= Directions =
Could you find every line in the records below that contains the word "rgba" and copy it?

----

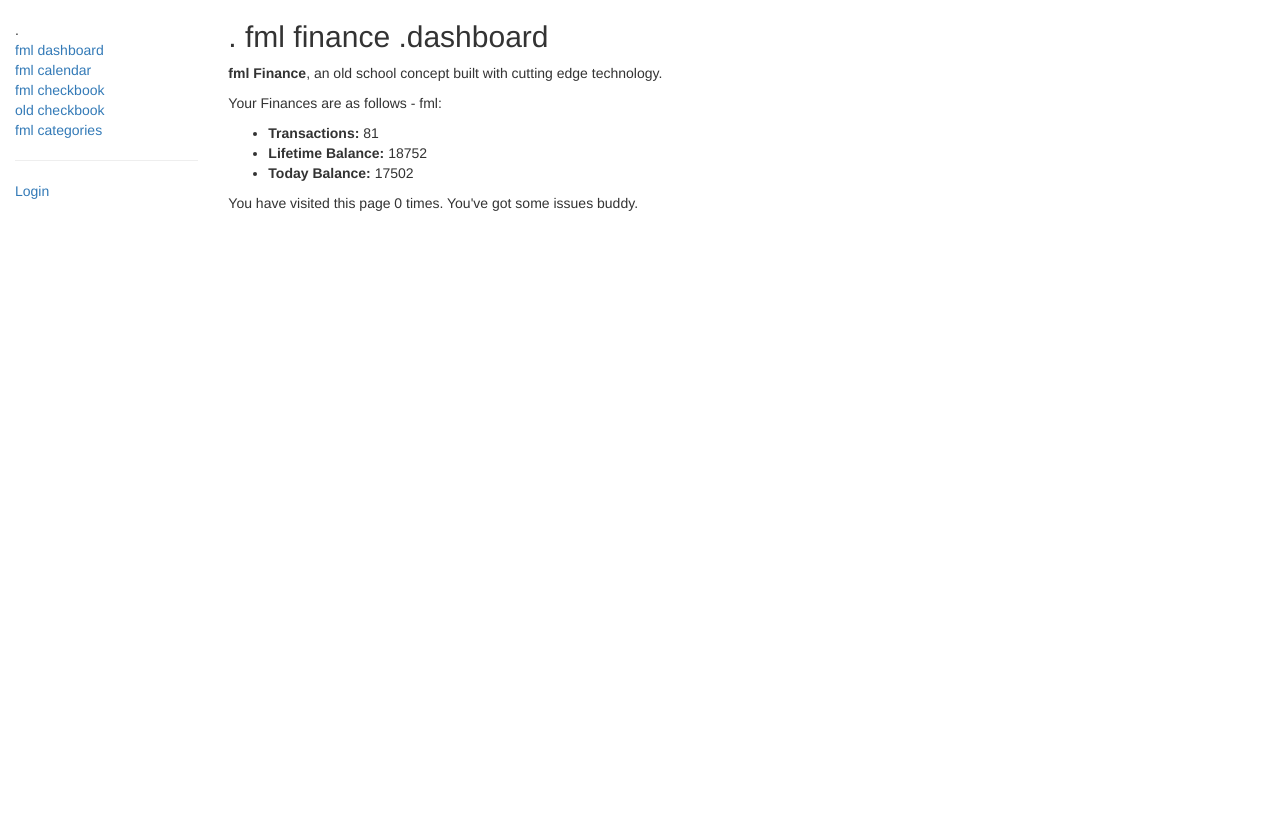
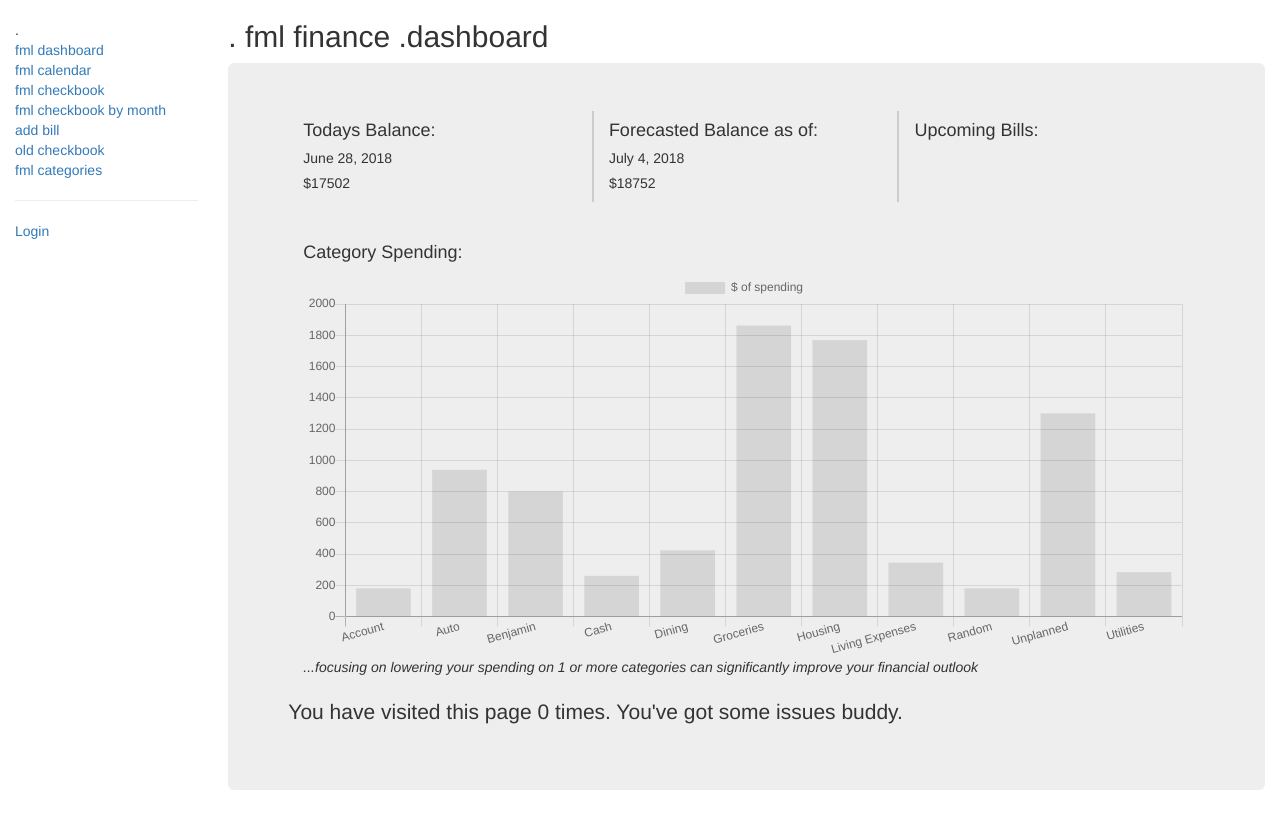
Before and after one commit to rodtermaat/fmlDjango, a Django app: page /checkbook/ in a window 1280 px wide. Before the commit the page ends 211 px from the top, so only its background shows below. Run offline with Django 3.2, Linux system fonts and the light colour scheme; data comes from the database, SQL or seed files in the repository; both versions use the stored data as it was after the commit; some libraries are stand-ins or nearby versions.

Commit message:
just a backup

```diff
--- a/checkbook/calendar.py
+++ b/checkbook/calendar.py
@@ -21,7 +21,7 @@ class CheckbookCalendar(HTMLCalendar):
                 for check in self.checks[day]:
                     body.append('<a href="%s">' % check.get_absolute_url())
                     body.append(esc(check.name))
-                    #body.append(esc(check.type))
+                    body.append(': ')
                     #body.append(esc(check.category))
                     body.append(esc(check.amount))
                     #body.append(esc(check.cleared))
--- a/checkbook/templates/base_generic.html
+++ b/checkbook/templates/base_generic.html
@@ -7,11 +7,11 @@
   <meta name="viewport" content="width=device-width, initial-scale=1">
   <link rel="stylesheet" href="https://maxcdn.bootstrapcdn.com/bootstrap/3.3.7/css/bootstrap.min.css">
   <script src="https://ajax.googleapis.com/ajax/libs/jquery/1.12.4/jquery.min.js"></script>
-  <script src="https://maxcdn.bootstrapcdn.com/bootstrap/3.3.7/js/bootstrap.min.js"></script>
 
   <link rel="stylesheet" href="//code.jquery.com/ui/1.12.1/themes/base/jquery-ui.css">
   <script src="https://code.jquery.com/jquery-1.12.4.js"></script>
   <script src="https://code.jquery.com/ui/1.12.1/jquery-ui.js"></script>
+  <script src="https://cdnjs.cloudflare.com/ajax/libs/Chart.js/2.7.2/Chart.min.js"></script>
 
   <script>
   $( function() {
@@ -25,11 +25,8 @@
   <link rel="stylesheet" href="{% static 'css/styles.css' %}">
 
 </head>
-
 <body>
-
   <div class="container-fluid">
-
     <div class="row">
       <div class="col-sm-2">
       {% block sidebar %}
@@ -38,6 +35,8 @@
           <li><a href="{% url 'index' %}">fml dashboard</a></li>
           <li><a href="{% url 'calendar' %}">fml calendar</a></li>
           <li><a href="{% url 'checkbook' %}">fml checkbook</a></li>
+          <li><a href="{% url 'checkbook-month' %}">fml checkbook by month</a></li>
+          <li><a href="{% url 'add-bill' %}">add bill</a></li>
           <li><a href="{% url 'check-list' %}">old checkbook</a></li>
           <li><a href="{% url 'category-list' %}">fml categories</a></li>
           <hr></hr>
@@ -49,9 +48,12 @@
           {% endif %}
       </ul>
      {% endblock %}
+
       </div>
       <div class="col-sm-10 ">
-      {% block content %}{% endblock %}
+      {% block content %}
+
+      {% endblock %}
 
       {% block pagination %}
       {% if is_paginated %}
--- a/checkbook/templates/checkbook/category_popup_form.html
+++ b/checkbook/templates/checkbook/category_popup_form.html
@@ -11,6 +11,7 @@
     <form method="post">{% csrf_token %}
         {{ form.as_p }}
         <input type="submit" value="add" />
+        {{ form.media }}
     </form>
 
 {% endblock %}
--- a/checkbook/templates/checkbook/index.html
+++ b/checkbook/templates/checkbook/index.html
@@ -1,17 +1,117 @@
 {% extends "base_generic.html" %}
 
+<script>
+{% block jquery %}
+var end_point = '/api/chart/data/'
+var defaultData = []
+var labels = [];
+$.ajax({
+  method: "GET"
+  url: end_point
+  console.log("in ajax call")
+  success: function(data){
+    labels = data.labels
+    defaultData = data.default
+    setChart()
+  },
+  error: function(error_data){
+    console.log("error")
+    console.log(error_data)
+  }
+})
+
+function setChart(){
+var ctx = document.getElementById("myChart").getContext('2d');
+var myChart = new Chart(ctx, {
+    type: 'bar',
+    data: {
+        labels: ["User", "Blue", "Yellow", "Green", "Purple", "Orange"],
+        datasets: [{
+            label: '# of Votes',
+            data: [1, 23, 2, 3, 12, 2],
+            borderColor: [
+                'rgba(255,99,132,1)',
+                'rgba(54, 162, 235, 1)',
+                'rgba(255, 206, 86, 1)',
+                'rgba(75, 192, 192, 1)',
+                'rgba(153, 102, 255, 1)',
+                'rgba(255, 159, 64, 1)'
+            ],
+            borderWidth: 1
+        }]
+    },
+    options: {
+        scales: {
+            yAxes: [{
+                ticks: {
+                    beginAtZero:true
+                }
+            }]
+        }
+    }
+});
+
+{% endblock %}
+</script>
+
 {% block content %}
-<h2>. fml finance .dashboard</h2>
+<div class-"header">
+  <h2>. fml finance .dashboard</h2>
+  <!-- this is a comment -->
+</div>
+<div class="jumbotron">
+  <div class="container">
+    <div class="row">
+      <div class="col-sm-4" style="padding-right:20px; border-right: 2px solid #ccc;">
+        <h4>Todays Balance:</h4>
+        <h5>{{ today }}</h5>
+        <h5>${{ today_bal.amount__sum }}</h5>
+      </div>
+      <div class="col-sm-4" style="padding-right:20px; border-right: 2px solid #ccc;">
+        <h4>Forecasted Balance as of:</h4>
+        <h5>{{ forecast_date.dater__max }}</h5>
+        <h5>${{ forecast_bal.amount__sum }}</h5>
+      </div>
+      <div class="col-sm-4">
+        <h4>Upcoming Bills:</h4>
 
-  <p><strong>fml Finance</strong>, an old school concept built with cutting edge technology.</p>
+      </div>
+    </div>
+    <div class="row">
+      <div class="col-sm-12" style="padding-right:20px;">
+      <hr />
+      <h4>Category Spending:</h4>
 
-  <p>Your Finances are as follows - fml:</p>
-  <ul>
-    <li><strong>Transactions:</strong> {{ num_checks }}</li>
-    <li><strong>Lifetime Balance:</strong> {{ tot_bal.amount__sum }}</li>
-    <li><strong>Today Balance:</strong> {{ today_bal.amount__sum }}</li>
-  </ul>
-
+        <canvas id="myChart" width="800" height="350"></canvas>
+        <script>
+        var ctx = document.getElementById("myChart").getContext('2d');
+        var myChart = new Chart(ctx, {
+            type: 'bar',
+            data: {
+                labels: {{ cat_label|safe }},
+                datasets: [{
+                    label: '$ of spending',
+                    data: {{ cat_value }},
+                }]
+            },
+            options: {
+                scales: {
+                    yAxes: [{
+                        ticks: {
+                            beginAtZero:true
+                        }
+                    }]
+                }
+            }
+        });
+        </script>
+        <i>...focusing on lowering your spending on 1 or more categories can
+        significantly improve your
+        financial outlook</i>
+    </div>
+  </div>
+</div>
+  <br>
   <p>You have visited this page {{ num_visits }}{% if num_visits == 1 %} time{% else %} times. {% endif %}
     You've got some issues buddy.</p>
 
--- a/checkbook/urls.py
+++ b/checkbook/urls.py
@@ -1,17 +1,25 @@
 from django.urls import path
-from .views import CheckCreate, CheckDelete, CheckUpdate, CategoryPopUp, CategoryCreate, CategoryDelete, CategoryUpdate
+from .views import CheckCreate, CheckDelete, CheckUpdate, CategoryPopUp
+from .views import CategoryCreate, CategoryDelete, CategoryUpdate, cat_pie, CatData
 from . import views
 #from . import admin
 
 urlpatterns = [
     path('', views.index, name='index'),
+    path('api/data', cat_pie, name='api-data'),
+    path('api/chart/data', CatData.as_view()),
+
     path('calendar', views.fmlCalendar, name='calendar'),
     path('calendar/<int:aYear>/<int:aMonth>/', views.fmlCalendar, name='calendarNav'),
+
     path('checkbookList', views.checkbookList, name='checkbook'),
+    path('checkbookMonth', views.checkbookMonth, name='checkbook-month'),
+
     path('checks/', views.CheckListView.as_view(), name='check-list'),
     path('check/add/', views.CheckCreate.as_view(), name='check-add'),
     path('check/<int:pk>/', views.CheckUpdate.as_view(), name='check-detail'),
     path('check/<int:pk>/delete/', CheckDelete.as_view(), name='check-delete'),
+    path('check/addbill/', views.addCheckBills, name='add-bill'),
     path('categories/', views.CategoryListView.as_view(), name='category-list'),
     #path('category/addcpu/', views.CategoryCreate.as_view(), name='category-cpu'),
     path('category/addcpu/', views.CategoryPopUp.as_view(), name='category-cpu'),
--- a/checkbook/views.py
+++ b/checkbook/views.py
@@ -21,14 +21,41 @@ from django.utils.html import conditional_escape as esc
 from django.utils.safestring import mark_safe
 from datetime import date, datetime
 
+#index
+from django.db.models import Max
+
+#pie
+from django.http import JsonResponse
+
+#rest framework
+from rest_framework.views import APIView
+from rest_framework.response import Response
+from django.contrib.auth import get_user_model
+
+User = get_user_model()
+
 def index(request):
     """
     View function for home page of site.
     """
     # Generate counts of some of the main objects
     num_checks=Check.objects.all().count()
-    tot_bal=Check.objects.all().aggregate(Sum('amount'))
+    forecast_date = Check.objects.all().aggregate(Max('dater'))
+    forecast_bal=Check.objects.all().aggregate(Sum('amount'))
     today_bal=Check.objects.filter(dater__lte=date.today()).aggregate(Sum('amount'))
+    cat_data = Check.objects.filter(type='DR').values_list('category__name').annotate(cat_total = Sum('amount')*-1).order_by()
+
+    cat_label=[]
+    cat_value=[]
+    for i in cat_data:
+        cat_label.append((i[0]))
+        cat_value.append(i[1])
+    #    cat_value.append(y)
+        #cat_label.append(str(x.category__name))
+    #    cat_value.append(x.cat_total)
+    str(cat_label).replace("'", '"')
+
+    #cat_data = Check.objects.annotate(cat_total=Sum("amount"))
     # Number of visits to this view, as counted in the session variable.
     num_visits=request.session.get('num_visits', 0)
     request.session['num_visits'] = num_visits+1
@@ -37,9 +64,35 @@ def index(request):
     return render(
         request,
         'checkbook/index.html',
-        context={'num_checks':num_checks,'tot_bal':tot_bal, 'today_bal':today_bal,
-            'num_visits':num_visits},
+        context={'num_checks':num_checks,'forecast_bal':forecast_bal,
+            'today_bal':today_bal,'num_visits':num_visits,
+            'forecast_date':forecast_date, 'today':date.today(),
+            'cat_data':cat_data, 'cat_label':cat_label, 'cat_value':cat_value},
     )
+
+def cat_pie(request, *args, **kwargs):
+    data = {
+        "Housing": 1031,
+        "Utilities": 129,
+        "Living Expenses": 311,
+    }
+    return JsonResponse(data)
+
+class CatData(APIView):
+
+    authentication_classes = []
+    permission_classes = []
+
+    def get(self, request, format=None):
+        cat_sum = Check.objects.filter(category__name="Housing").aggregate(Sum('amount'))
+        labels = ["Category", "Amount"]
+        default_items = [cat_sum]
+        data = {
+                "labels": labels,
+                "default": default_items,
+        }
+        return Response(data)
+
 
 def checkbookList(request):
     check_list = Check.objects.all()
@@ -52,6 +105,11 @@ def checkbookList(request):
         balance += chk.amount
         chk.balance = balance
 
+        if chk.cleared:
+            chk.cleared = '\u221A'
+        else:
+            chk.cleared = '-'
+
     paginator = Paginator(check_list, 20)
     try:
         checks = paginator.page(page)
@@ -62,12 +120,80 @@ def checkbookList(request):
 
     return render(request, 'checkbook/checkbook.html', {'checks': checks})
 
+def checkbookMonth(request, aYear=date.today().year , aMonth=date.today().month):
+
+    #set up month and year navigation
+    curYear = int(aYear)
+    curMonth = int(aMonth)
+    CalendarFromMonth = datetime(aYear, aMonth, 1)
+    CalendarToMonth = datetime(aYear, aMonth, monthrange(aYear, aMonth)[1])
+
+    PreviousYear = curYear
+    PreviousMonth = curMonth - 1
+    if PreviousMonth == 0:
+        PreviousMonth = 12
+        PreviousYear = curYear - 1
+    NextYear = curYear
+    NextMonth = curMonth + 1
+    if NextMonth == 13:
+        NextMonth = 1
+        NextYear = curYear + 1
+
+
+    #get all objects, add balance to checkbook in realtime
+    check_list = Check.objects.all()
+    balance = 0
+    #for chk in checks:
+    for chk in check_list:
+        balance += chk.amount
+        chk.balance = balance
+
+        if chk.cleared:
+            chk.cleared = '\u221A'
+        else:
+            chk.cleared = '-'
+
+    #only return data for the month in question.  This being
+    #the current month upon startup and allow navigation by monthrange
+    monthdata = check_list.filter(dater__gte=CalendarFromMonth, dater__lte=CalendarToMonth)
+    #CheckEntries = Check.objects.filter(dater__gte=CalendarFromMonth, dater__lte=CalendarToMonth)
+
+    #active_not_deleted = everyone.filter(is_deleted=False)
+    #active_is_deleted = everyone.filter(is_deleted=True)
+    #return render(request, 'checkbook/checkbook.html', {'checks': checks})
+
+    return render(request, 'checkbook/checkbookNEW.html', {'checks' : monthdata,
+                                                       'Month' : curMonth,
+                                                       'MonthName' : named_month(curMonth),
+                                                       'Year' : curYear,
+                                                       'PreviousMonth' : PreviousMonth,
+                                                       'PreviousMonthName' : named_month(PreviousMonth),
+                                                       'PreviousYear' : PreviousYear,
+                                                       'NextMonth' : NextMonth,
+                                                       'NextMonthName' : named_month(NextMonth),
+                                                       'NextYear' : NextYear,
+                                                   })
+
+
+
+
+# generate bills, or reoccurring check CheckEntries
+from .forms import AddBills
+def addCheckBills(request):
+
+    if request.method == 'POST':
+        pass
+    else:
+        form = AddBills()
+
+    return render(request, 'checkbook/bills.html', {'form' : form})
+
 
 from django.views import generic
 
 class CheckListView(generic.ListView):
     model = Check
-    paginate_by = 10
+    paginate_by = 25
 
 class CheckDetailView(generic.DetailView):
     model = Check
--- a/fmlcalendar/settings.py
+++ b/fmlcalendar/settings.py
@@ -39,6 +39,7 @@ INSTALLED_APPS = [
     'django.contrib.staticfiles',
     'checkbook',
     'django_addanother',
+    'rest_framework',
 ]
 
 MIDDLEWARE = [
```
Also changed, not shown: checkbook/forms.py (added, +27 -0 lines), checkbook/froms.py (deleted, +0 -12 lines), checkbook/models.py (+1 -8 lines), checkbook/templates/checkbook/bills.html (added, +7 -0 lines), checkbook/templates/checkbook/checkbookNEW.html (added, +54 -0 lines), checkbook/migrations/0002_auto_20180621_1600.py (added), db.sqlite3.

----

= Exercise response =
+                'rgba(255,99,132,1)',
+                'rgba(54, 162, 235, 1)',
+                'rgba(255, 206, 86, 1)',
+                'rgba(75, 192, 192, 1)',
+                'rgba(153, 102, 255, 1)',
+                'rgba(255, 159, 64, 1)'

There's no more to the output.